/---
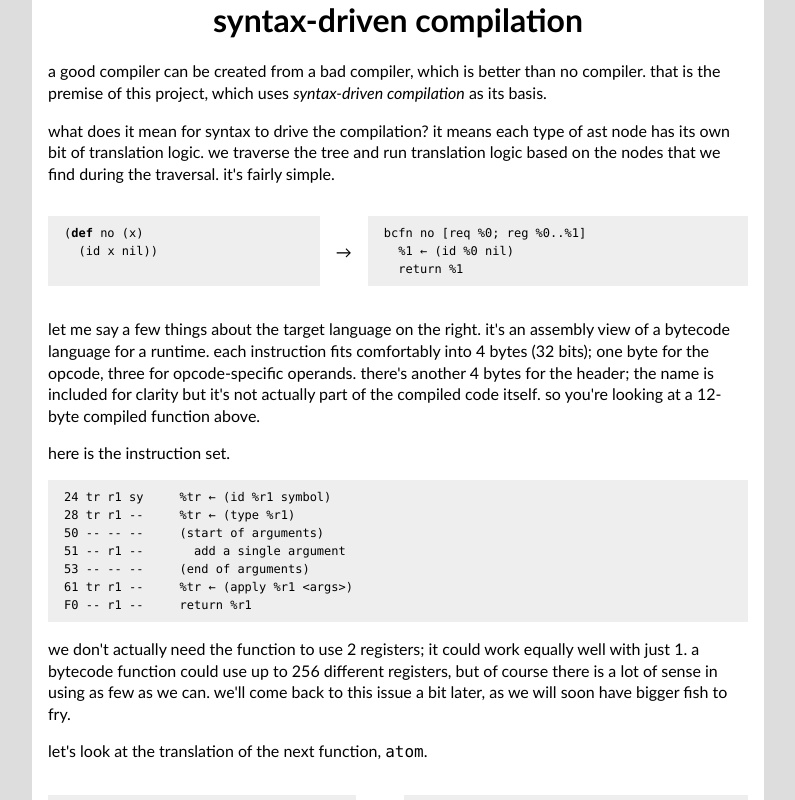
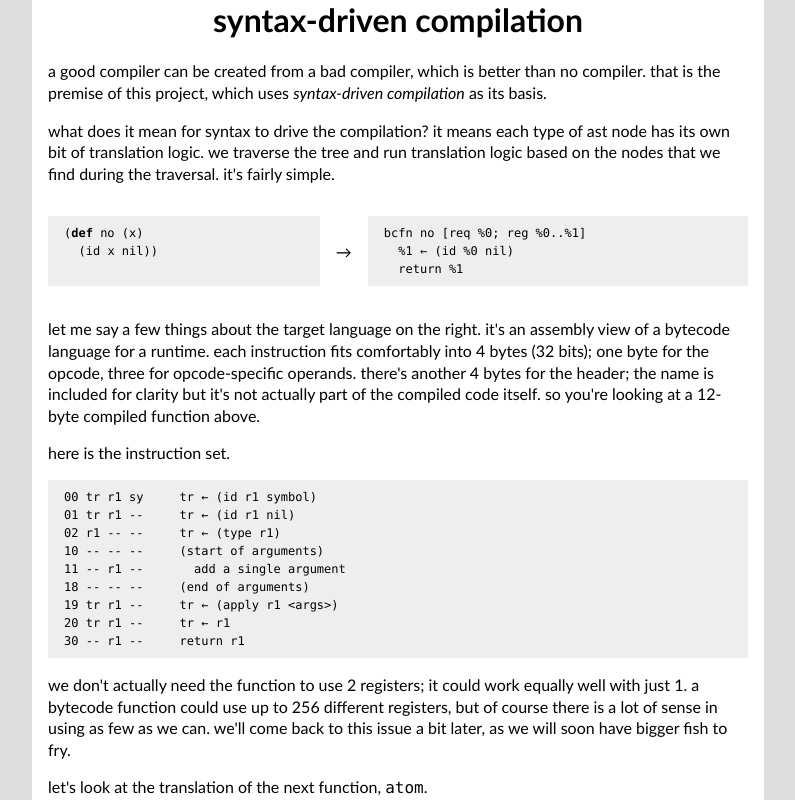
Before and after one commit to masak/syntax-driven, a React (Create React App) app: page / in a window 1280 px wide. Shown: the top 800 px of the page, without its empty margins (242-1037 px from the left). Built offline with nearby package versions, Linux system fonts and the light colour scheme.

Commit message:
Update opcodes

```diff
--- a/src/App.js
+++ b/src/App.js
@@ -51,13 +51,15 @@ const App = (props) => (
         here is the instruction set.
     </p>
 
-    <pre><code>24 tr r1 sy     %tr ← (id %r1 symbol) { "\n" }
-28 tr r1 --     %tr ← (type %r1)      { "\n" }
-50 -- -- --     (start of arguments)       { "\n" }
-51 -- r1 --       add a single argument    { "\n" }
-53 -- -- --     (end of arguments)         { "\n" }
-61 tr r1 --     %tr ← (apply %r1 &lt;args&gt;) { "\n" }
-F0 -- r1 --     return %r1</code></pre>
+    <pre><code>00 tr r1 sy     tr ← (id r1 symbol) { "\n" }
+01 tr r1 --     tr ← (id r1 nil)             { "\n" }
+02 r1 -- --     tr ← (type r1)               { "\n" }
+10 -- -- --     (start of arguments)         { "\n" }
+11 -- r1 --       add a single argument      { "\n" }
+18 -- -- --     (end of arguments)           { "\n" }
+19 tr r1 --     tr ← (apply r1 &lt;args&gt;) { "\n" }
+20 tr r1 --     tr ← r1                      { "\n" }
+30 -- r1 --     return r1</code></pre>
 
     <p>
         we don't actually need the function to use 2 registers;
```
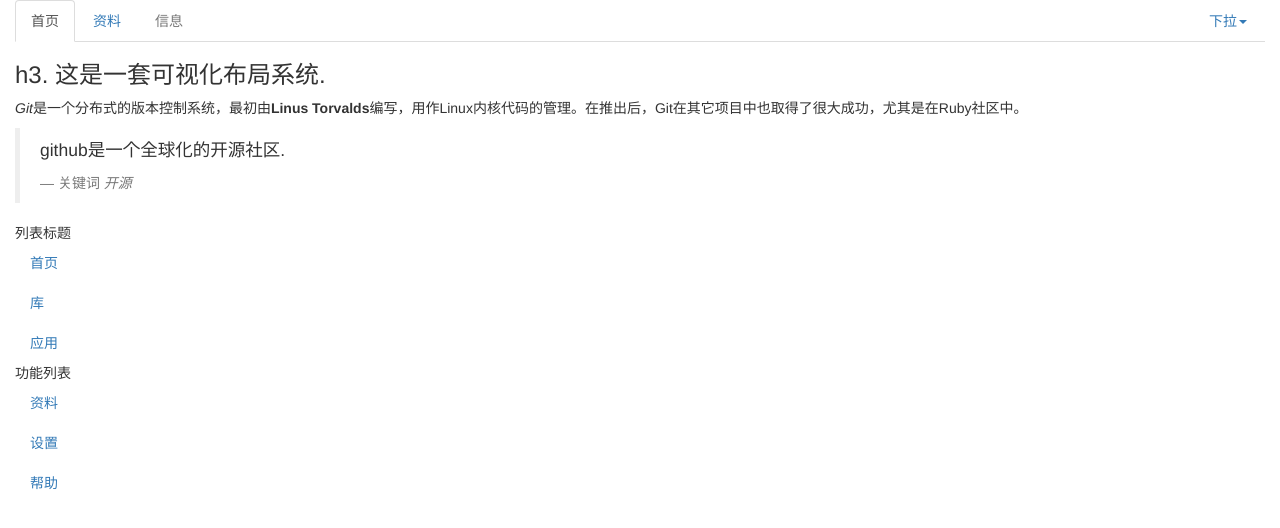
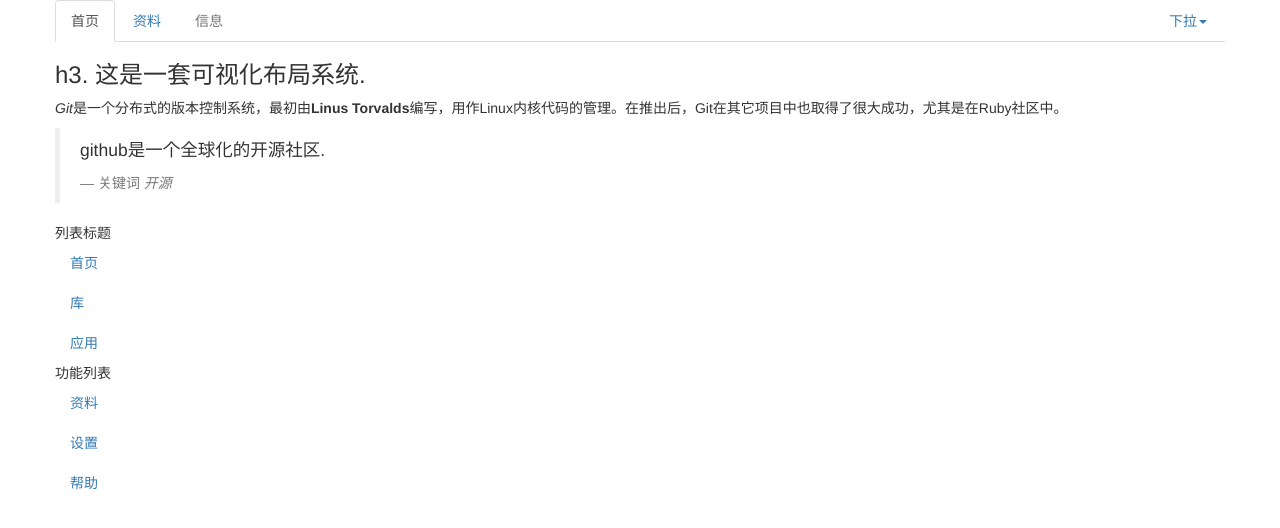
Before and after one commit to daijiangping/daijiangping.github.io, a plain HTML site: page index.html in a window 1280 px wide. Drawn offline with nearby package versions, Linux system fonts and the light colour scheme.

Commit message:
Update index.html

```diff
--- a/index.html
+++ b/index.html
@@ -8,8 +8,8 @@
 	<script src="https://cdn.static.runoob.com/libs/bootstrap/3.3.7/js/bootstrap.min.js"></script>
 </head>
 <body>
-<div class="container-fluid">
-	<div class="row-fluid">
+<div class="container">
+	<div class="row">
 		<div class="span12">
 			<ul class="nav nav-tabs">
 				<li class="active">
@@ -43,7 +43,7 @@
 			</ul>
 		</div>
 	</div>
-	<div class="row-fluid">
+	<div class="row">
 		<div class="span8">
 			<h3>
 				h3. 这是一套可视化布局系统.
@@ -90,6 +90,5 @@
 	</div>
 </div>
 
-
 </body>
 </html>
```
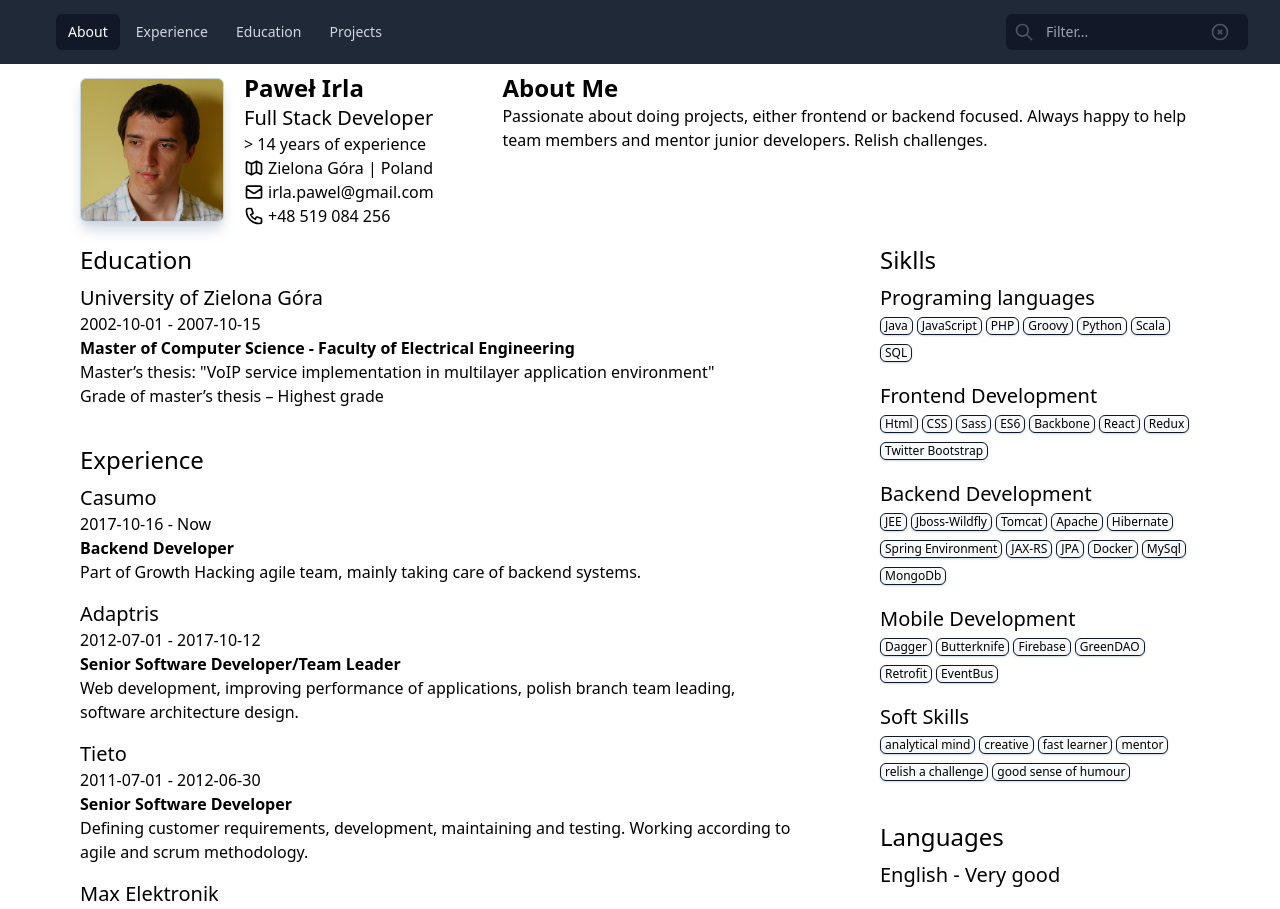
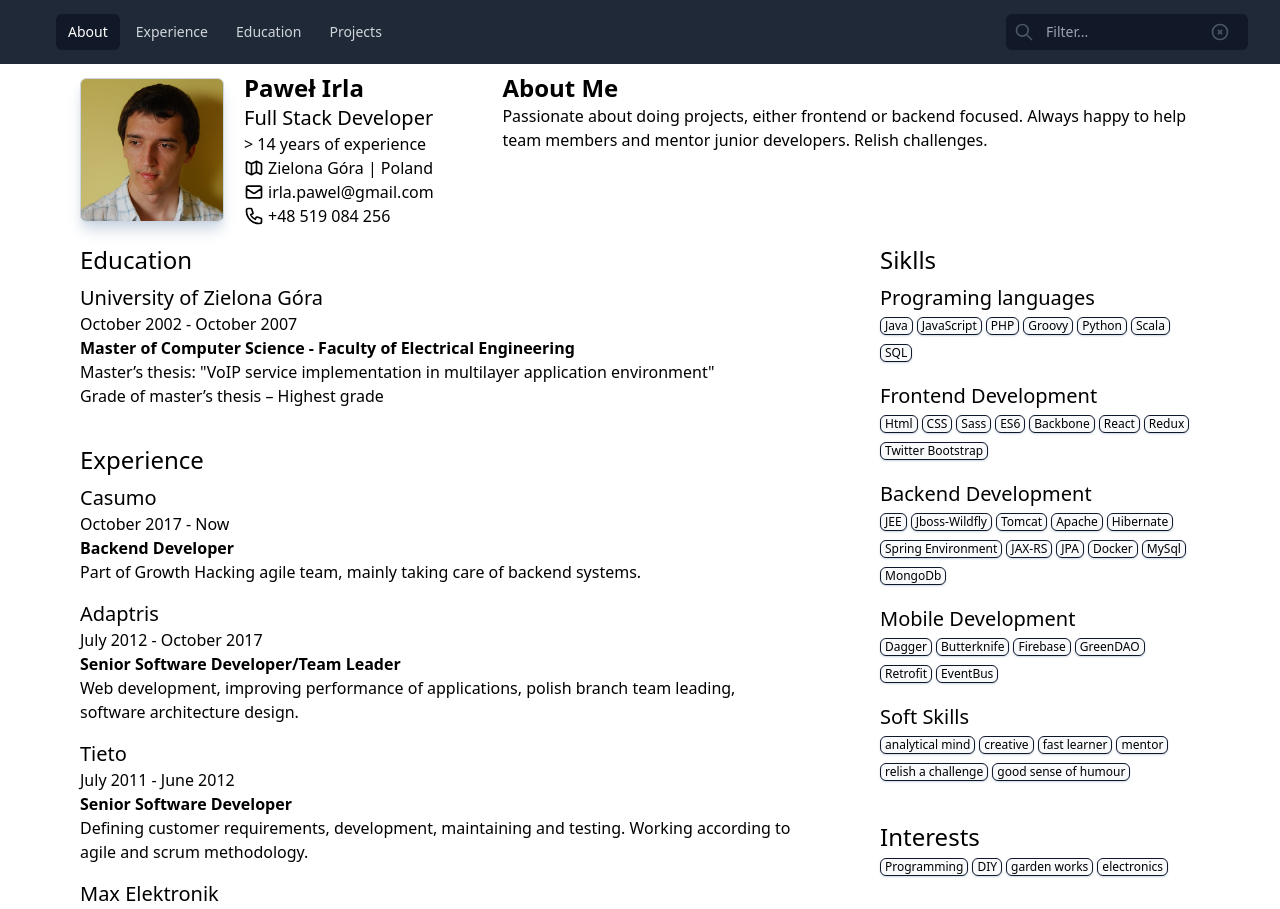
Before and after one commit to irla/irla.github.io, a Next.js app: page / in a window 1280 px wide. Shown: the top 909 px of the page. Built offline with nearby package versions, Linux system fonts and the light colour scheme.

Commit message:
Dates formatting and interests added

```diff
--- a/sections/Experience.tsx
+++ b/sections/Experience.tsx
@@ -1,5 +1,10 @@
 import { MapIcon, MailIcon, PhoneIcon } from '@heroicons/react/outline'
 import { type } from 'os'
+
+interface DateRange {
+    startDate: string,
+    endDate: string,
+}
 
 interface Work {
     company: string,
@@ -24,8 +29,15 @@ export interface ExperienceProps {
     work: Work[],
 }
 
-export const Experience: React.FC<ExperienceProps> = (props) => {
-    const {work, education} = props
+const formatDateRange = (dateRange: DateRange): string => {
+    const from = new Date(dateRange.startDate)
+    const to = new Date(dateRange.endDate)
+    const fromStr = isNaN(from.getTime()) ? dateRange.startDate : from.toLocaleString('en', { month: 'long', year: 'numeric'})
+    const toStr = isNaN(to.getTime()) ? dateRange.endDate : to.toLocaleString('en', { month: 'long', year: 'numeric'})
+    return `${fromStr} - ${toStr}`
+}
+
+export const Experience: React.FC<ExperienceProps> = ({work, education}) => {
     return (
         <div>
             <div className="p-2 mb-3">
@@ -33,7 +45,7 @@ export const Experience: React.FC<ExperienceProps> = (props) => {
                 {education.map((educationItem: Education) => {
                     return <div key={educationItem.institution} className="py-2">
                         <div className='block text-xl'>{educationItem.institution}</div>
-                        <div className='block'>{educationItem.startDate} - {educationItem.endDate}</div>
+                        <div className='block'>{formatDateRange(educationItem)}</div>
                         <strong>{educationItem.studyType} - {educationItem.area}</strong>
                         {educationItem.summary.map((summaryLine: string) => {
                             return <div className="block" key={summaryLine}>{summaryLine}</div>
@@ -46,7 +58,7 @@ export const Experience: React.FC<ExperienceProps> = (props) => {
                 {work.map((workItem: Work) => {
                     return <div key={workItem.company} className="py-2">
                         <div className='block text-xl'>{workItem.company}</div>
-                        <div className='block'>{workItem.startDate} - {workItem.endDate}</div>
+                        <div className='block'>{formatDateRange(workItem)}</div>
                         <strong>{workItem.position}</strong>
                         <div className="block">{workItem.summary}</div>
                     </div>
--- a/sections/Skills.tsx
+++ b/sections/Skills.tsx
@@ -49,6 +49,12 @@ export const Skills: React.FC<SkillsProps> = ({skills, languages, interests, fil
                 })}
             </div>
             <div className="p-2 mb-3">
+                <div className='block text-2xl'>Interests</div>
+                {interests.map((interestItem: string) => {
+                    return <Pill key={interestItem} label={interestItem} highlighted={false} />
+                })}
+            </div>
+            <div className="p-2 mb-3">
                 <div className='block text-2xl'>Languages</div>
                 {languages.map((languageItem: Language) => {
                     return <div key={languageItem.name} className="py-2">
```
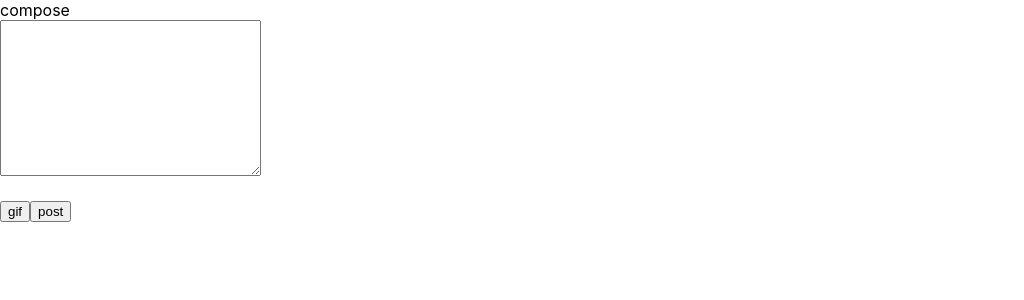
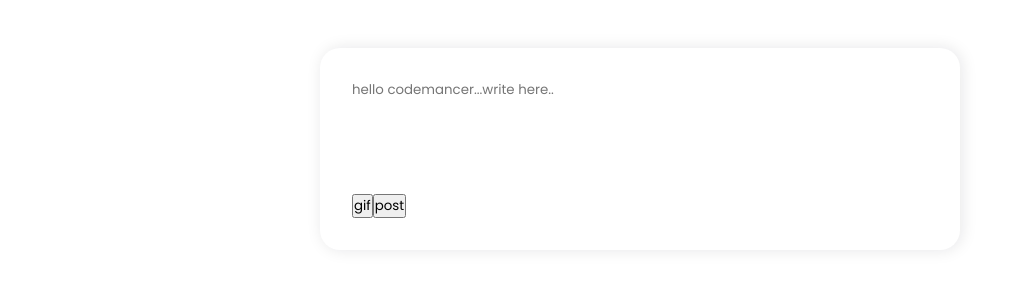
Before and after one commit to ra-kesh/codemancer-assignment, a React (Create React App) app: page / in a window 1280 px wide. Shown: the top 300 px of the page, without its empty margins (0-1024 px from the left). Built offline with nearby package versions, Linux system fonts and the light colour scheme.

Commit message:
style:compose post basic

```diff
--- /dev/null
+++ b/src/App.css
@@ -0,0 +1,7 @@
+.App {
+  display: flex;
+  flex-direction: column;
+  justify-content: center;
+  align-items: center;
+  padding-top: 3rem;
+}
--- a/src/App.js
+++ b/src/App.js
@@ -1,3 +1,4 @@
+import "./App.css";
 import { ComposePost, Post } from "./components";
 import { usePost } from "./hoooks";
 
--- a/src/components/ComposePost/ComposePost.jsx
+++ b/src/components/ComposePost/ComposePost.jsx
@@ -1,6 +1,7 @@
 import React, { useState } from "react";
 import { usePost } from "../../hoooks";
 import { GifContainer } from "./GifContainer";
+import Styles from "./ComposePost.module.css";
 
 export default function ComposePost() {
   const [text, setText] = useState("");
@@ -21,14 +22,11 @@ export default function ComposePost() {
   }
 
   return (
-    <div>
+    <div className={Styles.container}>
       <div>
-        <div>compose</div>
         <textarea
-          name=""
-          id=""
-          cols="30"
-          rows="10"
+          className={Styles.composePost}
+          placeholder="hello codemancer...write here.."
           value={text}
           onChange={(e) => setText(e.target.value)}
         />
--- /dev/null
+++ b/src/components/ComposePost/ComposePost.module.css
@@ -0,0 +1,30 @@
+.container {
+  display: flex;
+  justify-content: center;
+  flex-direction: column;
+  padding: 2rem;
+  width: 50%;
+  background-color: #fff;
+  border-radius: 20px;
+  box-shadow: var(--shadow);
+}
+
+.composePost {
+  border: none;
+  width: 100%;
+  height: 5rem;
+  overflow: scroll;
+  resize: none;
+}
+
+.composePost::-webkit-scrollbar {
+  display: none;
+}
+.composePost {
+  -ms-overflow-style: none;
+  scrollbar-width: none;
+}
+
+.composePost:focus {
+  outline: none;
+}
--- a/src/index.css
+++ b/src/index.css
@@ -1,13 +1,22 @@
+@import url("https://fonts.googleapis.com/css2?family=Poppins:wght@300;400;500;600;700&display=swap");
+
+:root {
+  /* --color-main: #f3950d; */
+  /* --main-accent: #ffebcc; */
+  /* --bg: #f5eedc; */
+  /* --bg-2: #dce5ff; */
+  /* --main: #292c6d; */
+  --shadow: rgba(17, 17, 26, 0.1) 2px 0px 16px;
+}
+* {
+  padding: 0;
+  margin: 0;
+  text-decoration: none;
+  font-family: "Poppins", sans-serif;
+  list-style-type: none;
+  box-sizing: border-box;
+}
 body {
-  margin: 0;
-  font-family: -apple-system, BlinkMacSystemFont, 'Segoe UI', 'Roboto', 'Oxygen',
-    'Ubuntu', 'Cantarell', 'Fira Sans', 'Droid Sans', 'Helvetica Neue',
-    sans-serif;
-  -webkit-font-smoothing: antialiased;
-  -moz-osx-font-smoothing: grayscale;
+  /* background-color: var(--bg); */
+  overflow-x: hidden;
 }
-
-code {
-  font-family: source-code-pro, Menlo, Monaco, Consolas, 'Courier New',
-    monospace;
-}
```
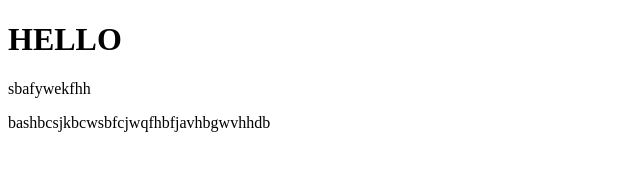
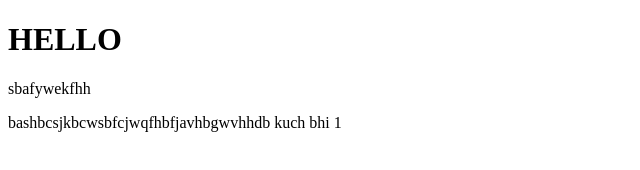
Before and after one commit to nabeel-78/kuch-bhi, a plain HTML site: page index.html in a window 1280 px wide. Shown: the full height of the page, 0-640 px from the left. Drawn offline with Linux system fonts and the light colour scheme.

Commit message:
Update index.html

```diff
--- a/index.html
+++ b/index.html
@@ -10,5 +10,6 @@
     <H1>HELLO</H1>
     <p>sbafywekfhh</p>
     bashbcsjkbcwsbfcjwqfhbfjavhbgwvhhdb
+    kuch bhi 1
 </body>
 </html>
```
\---
== What you will do ==
Report how many lines in this data include the string "ExperienceProps", and nothing else.

== Worked solution ==
5